What is needed
Gather from the listing below each line that includes the word "sourcePoint", and copy it.

Material for this exercise
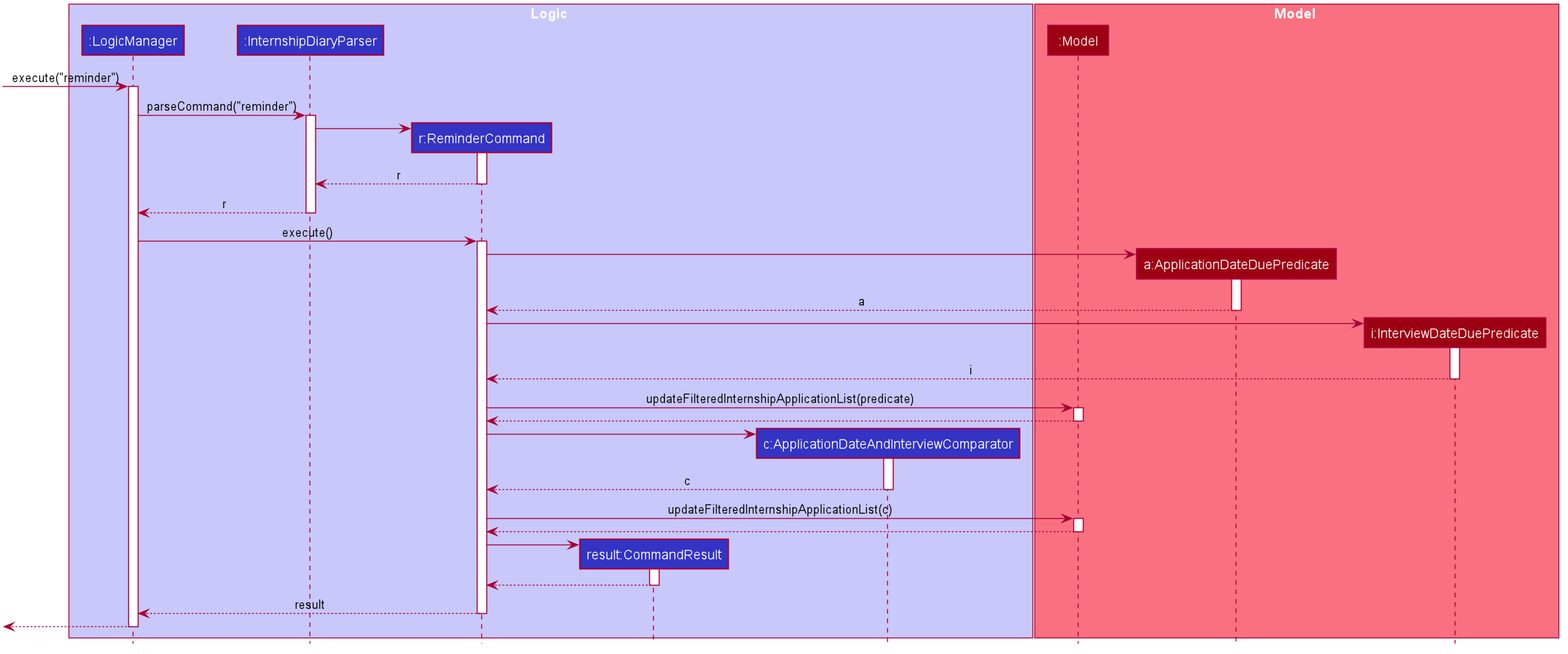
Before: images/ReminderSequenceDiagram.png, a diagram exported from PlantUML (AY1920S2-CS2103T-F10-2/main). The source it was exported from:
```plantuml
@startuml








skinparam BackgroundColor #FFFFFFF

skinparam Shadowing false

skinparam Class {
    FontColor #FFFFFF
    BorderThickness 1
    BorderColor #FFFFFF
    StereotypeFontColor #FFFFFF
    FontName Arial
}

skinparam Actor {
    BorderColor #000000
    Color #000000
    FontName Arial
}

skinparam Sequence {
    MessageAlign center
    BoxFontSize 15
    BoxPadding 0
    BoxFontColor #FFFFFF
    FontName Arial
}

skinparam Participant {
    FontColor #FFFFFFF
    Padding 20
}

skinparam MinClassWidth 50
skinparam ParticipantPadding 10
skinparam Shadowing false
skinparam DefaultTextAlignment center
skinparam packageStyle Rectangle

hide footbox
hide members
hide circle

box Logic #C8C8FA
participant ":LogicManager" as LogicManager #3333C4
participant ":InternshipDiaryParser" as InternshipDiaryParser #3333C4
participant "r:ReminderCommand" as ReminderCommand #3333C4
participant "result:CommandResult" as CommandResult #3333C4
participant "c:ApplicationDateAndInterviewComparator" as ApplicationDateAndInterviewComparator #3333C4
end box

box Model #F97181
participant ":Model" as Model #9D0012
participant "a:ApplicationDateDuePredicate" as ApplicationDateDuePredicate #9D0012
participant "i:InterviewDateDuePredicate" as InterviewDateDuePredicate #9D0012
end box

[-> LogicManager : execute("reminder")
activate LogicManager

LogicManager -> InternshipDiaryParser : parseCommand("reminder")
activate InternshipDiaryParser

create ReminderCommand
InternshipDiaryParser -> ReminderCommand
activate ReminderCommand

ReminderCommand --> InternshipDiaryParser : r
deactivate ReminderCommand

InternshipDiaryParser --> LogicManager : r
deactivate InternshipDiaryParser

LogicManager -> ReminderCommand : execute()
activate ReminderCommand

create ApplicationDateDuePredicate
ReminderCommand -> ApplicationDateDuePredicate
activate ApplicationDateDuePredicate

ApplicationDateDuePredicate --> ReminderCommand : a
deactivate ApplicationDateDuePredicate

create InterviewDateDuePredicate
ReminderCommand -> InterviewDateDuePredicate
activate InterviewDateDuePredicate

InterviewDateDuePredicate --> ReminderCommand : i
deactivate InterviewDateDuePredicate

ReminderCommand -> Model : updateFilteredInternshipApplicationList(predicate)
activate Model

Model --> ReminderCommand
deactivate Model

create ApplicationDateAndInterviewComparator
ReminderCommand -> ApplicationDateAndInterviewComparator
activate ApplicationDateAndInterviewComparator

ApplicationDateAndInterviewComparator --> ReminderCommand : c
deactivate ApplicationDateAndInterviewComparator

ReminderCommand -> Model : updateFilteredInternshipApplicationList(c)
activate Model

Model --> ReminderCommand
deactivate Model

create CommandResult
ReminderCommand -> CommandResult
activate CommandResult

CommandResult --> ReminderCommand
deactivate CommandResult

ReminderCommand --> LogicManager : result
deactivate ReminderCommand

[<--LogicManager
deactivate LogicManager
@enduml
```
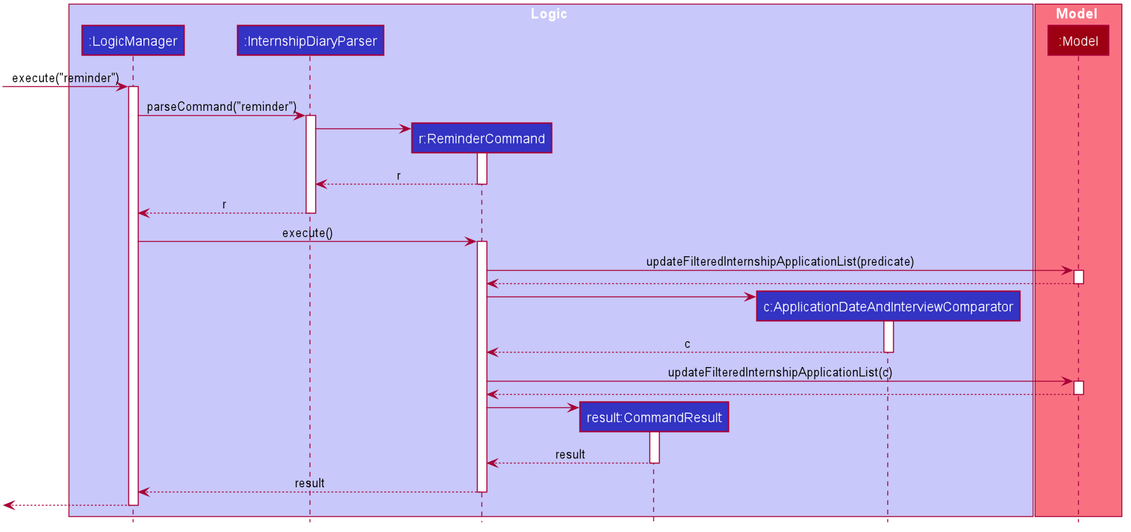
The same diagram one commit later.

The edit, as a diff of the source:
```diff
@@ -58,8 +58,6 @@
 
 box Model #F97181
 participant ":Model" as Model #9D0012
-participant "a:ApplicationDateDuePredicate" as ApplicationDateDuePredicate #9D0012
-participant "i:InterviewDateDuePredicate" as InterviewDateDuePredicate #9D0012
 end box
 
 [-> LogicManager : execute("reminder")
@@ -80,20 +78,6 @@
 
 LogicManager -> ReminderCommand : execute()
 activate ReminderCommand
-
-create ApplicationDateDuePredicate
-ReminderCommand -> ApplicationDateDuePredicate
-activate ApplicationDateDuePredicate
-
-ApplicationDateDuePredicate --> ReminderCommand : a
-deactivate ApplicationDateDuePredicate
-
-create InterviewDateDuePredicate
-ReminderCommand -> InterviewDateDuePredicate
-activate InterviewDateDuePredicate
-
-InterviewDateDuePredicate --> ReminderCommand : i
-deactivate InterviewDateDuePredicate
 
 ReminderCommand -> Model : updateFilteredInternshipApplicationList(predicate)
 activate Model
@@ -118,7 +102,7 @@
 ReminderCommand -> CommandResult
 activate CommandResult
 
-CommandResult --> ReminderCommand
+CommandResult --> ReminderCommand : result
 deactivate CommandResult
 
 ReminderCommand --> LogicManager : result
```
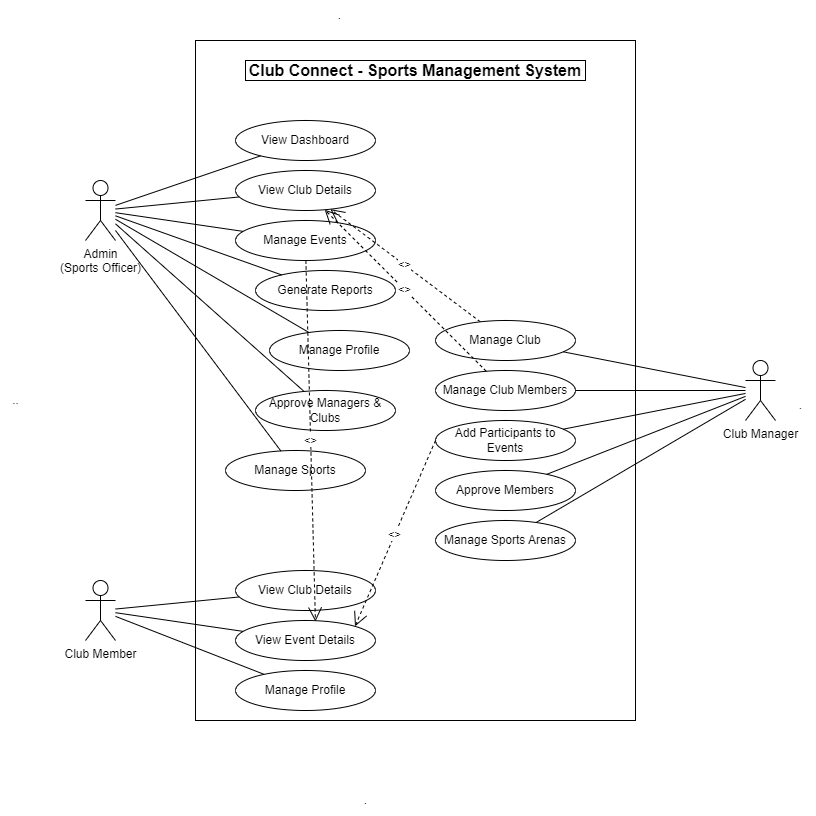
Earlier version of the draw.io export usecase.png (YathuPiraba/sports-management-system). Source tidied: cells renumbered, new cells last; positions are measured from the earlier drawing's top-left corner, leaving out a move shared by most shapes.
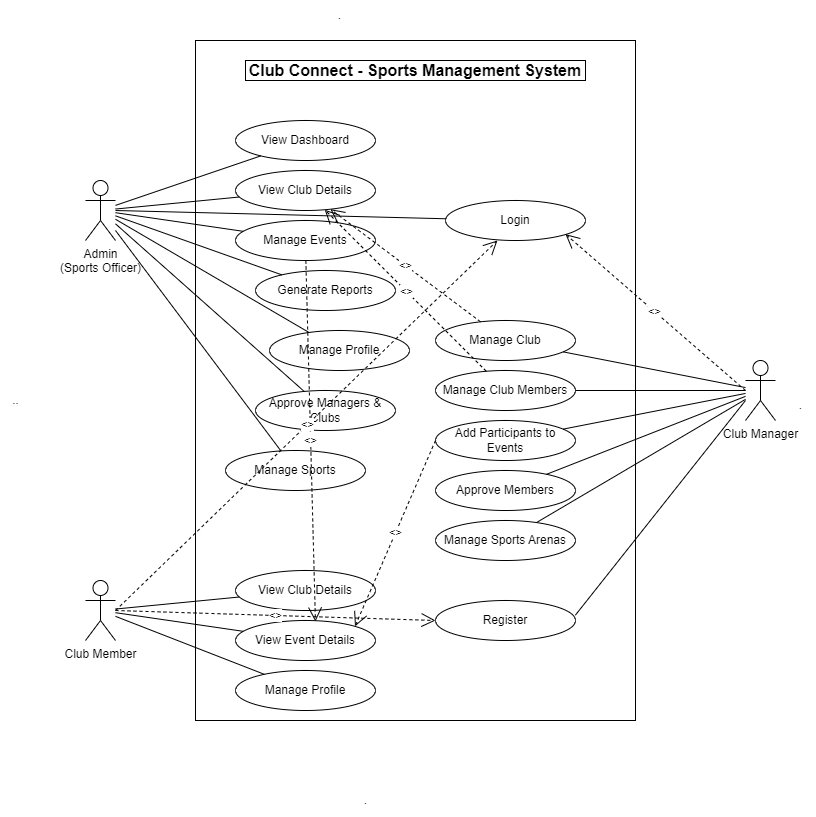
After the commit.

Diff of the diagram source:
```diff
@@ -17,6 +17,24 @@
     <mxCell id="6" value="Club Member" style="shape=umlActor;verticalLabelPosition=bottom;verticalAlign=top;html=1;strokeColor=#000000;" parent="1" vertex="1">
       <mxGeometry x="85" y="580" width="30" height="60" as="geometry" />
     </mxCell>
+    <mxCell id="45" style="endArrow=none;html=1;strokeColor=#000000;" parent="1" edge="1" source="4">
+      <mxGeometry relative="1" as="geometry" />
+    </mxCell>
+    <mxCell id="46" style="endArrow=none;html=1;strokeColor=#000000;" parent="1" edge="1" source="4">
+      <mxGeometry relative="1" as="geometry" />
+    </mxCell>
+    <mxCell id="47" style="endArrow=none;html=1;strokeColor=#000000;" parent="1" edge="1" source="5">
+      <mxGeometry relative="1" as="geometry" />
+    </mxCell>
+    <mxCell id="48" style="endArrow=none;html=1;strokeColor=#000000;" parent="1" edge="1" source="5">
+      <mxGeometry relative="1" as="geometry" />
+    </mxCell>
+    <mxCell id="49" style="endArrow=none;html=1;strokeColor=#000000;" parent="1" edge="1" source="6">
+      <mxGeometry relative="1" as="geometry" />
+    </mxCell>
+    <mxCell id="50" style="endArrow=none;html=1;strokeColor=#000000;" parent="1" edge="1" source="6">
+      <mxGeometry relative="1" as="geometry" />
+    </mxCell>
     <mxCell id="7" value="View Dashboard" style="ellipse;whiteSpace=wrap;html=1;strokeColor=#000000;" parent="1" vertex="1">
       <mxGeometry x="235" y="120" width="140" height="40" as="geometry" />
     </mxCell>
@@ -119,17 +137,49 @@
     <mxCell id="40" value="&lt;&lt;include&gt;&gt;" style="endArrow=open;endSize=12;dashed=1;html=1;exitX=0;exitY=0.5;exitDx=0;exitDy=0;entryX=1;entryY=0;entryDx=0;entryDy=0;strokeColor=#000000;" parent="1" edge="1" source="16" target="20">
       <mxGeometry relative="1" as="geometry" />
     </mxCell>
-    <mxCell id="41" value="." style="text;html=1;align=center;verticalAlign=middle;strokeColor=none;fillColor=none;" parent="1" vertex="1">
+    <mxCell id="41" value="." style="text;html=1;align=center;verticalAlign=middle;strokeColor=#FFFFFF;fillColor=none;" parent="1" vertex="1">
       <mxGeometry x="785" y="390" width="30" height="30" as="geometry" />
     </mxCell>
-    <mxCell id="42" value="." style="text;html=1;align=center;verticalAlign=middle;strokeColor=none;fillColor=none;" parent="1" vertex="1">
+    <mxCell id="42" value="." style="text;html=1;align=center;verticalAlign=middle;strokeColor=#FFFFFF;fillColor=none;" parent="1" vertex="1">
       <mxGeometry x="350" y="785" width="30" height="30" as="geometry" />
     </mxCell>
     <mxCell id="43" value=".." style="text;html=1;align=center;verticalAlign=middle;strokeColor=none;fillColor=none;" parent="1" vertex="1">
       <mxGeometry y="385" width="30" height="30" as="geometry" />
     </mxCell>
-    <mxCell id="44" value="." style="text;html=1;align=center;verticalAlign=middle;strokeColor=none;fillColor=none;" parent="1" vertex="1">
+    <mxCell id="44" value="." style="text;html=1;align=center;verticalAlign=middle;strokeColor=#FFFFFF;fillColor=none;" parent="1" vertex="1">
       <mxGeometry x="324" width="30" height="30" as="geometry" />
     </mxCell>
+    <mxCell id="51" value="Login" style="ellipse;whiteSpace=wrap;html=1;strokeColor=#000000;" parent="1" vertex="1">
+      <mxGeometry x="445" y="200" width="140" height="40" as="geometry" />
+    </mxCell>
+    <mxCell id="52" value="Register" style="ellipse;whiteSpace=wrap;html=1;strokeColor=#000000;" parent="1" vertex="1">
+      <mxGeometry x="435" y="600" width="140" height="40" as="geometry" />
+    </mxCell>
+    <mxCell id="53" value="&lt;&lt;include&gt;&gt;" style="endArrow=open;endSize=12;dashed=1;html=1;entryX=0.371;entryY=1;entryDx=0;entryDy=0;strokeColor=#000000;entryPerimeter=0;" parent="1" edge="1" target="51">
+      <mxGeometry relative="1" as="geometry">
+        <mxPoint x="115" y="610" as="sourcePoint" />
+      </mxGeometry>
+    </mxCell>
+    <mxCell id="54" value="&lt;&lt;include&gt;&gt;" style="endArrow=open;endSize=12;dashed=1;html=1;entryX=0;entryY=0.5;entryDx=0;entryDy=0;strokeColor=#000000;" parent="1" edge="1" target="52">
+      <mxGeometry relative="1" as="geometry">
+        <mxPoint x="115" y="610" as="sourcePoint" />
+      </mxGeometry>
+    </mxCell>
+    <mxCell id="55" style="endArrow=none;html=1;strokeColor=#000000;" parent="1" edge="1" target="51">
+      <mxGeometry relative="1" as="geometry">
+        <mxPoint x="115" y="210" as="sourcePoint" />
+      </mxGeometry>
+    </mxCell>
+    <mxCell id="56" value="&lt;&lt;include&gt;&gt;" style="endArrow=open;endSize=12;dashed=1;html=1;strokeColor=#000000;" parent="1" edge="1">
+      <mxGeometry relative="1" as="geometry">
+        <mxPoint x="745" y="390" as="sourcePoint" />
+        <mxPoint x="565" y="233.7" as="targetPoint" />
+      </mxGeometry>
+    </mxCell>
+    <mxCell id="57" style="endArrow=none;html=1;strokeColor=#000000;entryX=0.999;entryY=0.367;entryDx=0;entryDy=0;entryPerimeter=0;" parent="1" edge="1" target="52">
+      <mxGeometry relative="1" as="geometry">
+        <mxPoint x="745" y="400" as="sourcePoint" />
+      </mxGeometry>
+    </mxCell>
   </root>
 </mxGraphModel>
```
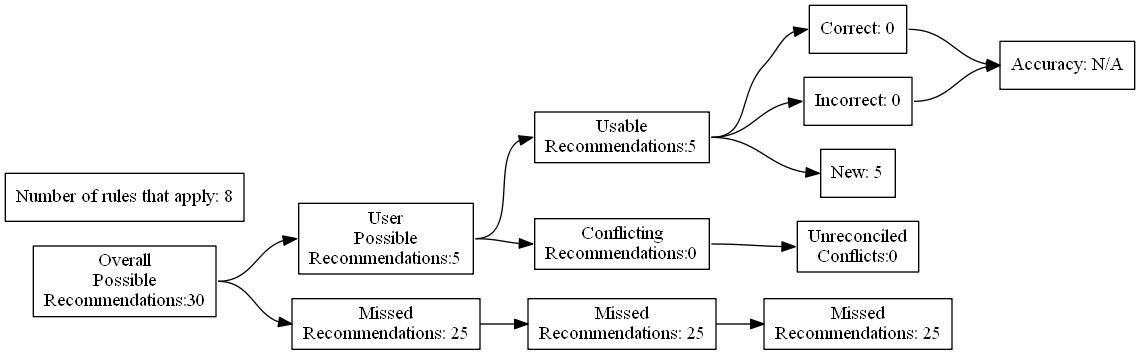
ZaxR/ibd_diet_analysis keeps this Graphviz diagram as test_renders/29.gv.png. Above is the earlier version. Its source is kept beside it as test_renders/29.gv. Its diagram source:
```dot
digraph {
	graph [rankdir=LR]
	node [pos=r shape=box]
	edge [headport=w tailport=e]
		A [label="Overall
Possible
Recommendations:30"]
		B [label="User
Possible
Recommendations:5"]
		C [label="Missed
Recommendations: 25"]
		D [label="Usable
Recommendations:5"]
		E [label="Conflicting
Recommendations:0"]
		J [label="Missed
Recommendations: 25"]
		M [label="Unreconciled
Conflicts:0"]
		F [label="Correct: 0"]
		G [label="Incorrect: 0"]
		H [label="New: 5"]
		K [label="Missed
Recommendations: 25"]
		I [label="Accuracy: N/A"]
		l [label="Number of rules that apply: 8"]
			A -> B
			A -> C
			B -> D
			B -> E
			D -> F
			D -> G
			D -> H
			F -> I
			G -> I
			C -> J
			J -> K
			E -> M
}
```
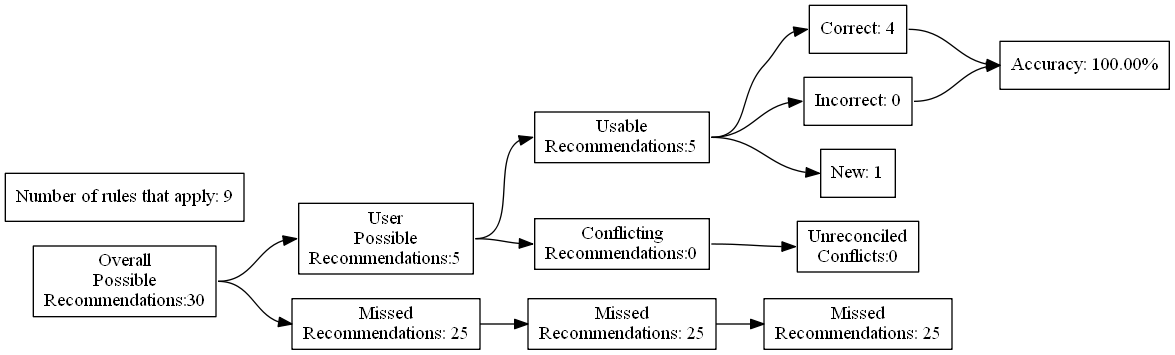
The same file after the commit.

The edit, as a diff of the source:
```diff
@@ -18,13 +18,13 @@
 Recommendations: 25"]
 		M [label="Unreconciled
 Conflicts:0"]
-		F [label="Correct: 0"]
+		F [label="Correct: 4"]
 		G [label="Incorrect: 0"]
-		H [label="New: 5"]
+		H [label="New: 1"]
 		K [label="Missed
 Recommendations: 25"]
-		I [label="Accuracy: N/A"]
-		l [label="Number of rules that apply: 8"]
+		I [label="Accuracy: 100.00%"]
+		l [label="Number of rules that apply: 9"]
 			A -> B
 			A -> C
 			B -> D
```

Exercise answer
+        <mxPoint x="115" y="610" as="sourcePoint" />
+        <mxPoint x="115" y="610" as="sourcePoint" />
+        <mxPoint x="115" y="210" as="sourcePoint" />
+        <mxPoint x="745" y="390" as="sourcePoint" />
+        <mxPoint x="745" y="400" as="sourcePoint" />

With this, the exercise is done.